◆ **Task**: Within the records that follow, find every line containing the string "número". Copy those lines.

◆ **Recorded data**:
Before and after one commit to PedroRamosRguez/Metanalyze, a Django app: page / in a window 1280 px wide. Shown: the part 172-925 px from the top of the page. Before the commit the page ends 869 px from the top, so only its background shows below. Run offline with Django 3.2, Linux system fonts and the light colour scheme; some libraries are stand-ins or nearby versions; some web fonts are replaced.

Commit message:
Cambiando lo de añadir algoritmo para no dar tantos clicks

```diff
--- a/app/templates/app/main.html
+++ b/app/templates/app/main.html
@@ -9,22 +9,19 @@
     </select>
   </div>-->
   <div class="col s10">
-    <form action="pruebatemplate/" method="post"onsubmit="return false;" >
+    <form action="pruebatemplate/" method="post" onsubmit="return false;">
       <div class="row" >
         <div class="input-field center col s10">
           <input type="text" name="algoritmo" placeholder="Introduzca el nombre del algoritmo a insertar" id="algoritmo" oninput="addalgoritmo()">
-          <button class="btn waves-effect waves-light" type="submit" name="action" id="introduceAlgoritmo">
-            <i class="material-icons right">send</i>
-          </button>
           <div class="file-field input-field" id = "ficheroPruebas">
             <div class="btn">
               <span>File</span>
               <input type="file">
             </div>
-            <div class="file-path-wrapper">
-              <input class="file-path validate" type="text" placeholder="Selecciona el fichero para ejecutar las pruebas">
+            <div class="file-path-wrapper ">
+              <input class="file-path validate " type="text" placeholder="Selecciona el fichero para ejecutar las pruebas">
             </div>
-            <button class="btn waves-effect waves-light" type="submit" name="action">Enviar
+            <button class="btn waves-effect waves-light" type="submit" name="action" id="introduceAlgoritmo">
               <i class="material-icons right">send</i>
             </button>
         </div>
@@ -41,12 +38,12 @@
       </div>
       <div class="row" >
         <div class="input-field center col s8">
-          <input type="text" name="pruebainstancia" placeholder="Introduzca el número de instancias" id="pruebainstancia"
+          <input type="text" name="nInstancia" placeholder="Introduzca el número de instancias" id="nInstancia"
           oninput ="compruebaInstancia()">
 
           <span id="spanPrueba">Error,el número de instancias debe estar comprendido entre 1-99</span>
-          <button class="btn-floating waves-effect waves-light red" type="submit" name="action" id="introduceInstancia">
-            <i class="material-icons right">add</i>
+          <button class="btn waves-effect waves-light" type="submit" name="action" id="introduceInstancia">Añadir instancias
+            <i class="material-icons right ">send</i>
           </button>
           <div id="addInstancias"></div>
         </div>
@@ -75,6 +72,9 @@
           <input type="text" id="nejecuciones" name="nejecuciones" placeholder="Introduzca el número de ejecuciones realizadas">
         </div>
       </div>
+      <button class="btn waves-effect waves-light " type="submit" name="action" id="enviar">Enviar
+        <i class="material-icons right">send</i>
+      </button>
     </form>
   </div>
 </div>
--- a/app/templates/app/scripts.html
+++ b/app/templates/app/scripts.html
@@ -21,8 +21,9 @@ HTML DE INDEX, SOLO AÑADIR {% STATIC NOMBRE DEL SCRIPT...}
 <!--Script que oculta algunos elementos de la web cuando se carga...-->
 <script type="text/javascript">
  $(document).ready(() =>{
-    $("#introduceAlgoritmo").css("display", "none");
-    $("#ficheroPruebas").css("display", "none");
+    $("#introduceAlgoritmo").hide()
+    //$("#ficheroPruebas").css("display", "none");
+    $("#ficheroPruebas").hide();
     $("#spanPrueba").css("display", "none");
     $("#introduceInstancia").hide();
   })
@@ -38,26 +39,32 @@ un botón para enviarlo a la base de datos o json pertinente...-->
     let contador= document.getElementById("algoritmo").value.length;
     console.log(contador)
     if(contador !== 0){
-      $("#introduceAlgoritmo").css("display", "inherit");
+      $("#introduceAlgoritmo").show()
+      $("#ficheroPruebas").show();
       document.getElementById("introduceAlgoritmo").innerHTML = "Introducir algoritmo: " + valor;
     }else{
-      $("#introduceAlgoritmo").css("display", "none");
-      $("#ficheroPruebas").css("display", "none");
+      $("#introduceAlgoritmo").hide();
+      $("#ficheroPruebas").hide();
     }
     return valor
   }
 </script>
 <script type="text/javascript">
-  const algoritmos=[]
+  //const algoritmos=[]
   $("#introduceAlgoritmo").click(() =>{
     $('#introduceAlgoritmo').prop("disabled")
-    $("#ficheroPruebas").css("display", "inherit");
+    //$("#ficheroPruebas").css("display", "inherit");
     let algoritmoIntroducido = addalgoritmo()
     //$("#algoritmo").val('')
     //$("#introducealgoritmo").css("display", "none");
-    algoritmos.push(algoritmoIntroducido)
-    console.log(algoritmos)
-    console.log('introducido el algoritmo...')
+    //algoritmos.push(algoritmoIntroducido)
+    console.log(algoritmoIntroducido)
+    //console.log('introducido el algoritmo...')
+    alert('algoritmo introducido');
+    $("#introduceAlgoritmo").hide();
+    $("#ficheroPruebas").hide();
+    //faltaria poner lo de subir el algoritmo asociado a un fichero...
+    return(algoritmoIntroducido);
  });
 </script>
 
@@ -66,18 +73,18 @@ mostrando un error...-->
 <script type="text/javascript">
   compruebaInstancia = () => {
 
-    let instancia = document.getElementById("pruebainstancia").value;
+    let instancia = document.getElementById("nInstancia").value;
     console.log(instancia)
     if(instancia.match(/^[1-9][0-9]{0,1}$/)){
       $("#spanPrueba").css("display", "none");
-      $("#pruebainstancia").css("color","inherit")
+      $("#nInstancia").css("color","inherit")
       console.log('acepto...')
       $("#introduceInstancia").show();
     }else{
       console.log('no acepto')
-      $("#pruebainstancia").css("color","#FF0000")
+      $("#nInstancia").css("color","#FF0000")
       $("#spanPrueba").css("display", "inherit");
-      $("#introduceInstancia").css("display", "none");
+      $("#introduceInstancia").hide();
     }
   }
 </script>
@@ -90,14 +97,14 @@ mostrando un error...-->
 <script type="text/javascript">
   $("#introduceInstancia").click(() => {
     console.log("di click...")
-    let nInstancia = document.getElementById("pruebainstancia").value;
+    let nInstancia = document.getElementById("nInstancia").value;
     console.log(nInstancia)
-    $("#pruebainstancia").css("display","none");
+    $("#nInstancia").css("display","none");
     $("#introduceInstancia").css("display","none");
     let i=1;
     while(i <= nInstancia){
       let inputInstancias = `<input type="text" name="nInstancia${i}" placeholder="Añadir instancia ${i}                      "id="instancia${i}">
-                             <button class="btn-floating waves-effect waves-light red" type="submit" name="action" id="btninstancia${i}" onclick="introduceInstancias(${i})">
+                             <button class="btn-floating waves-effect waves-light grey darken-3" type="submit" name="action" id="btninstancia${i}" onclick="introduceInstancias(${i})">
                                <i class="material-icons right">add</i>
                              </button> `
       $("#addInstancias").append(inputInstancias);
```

◆ **Output**:
-          <input type="text" name="pruebainstancia" placeholder="Introduzca el número de instancias" id="pruebainstancia"
+          <input type="text" name="nInstancia" placeholder="Introduzca el número de instancias" id="nInstancia"
           <span id="spanPrueba">Error,el número de instancias debe estar comprendido entre 1-99</span>
           <input type="text" id="nejecuciones" name="nejecuciones" placeholder="Introduzca el número de ejecuciones realizadas">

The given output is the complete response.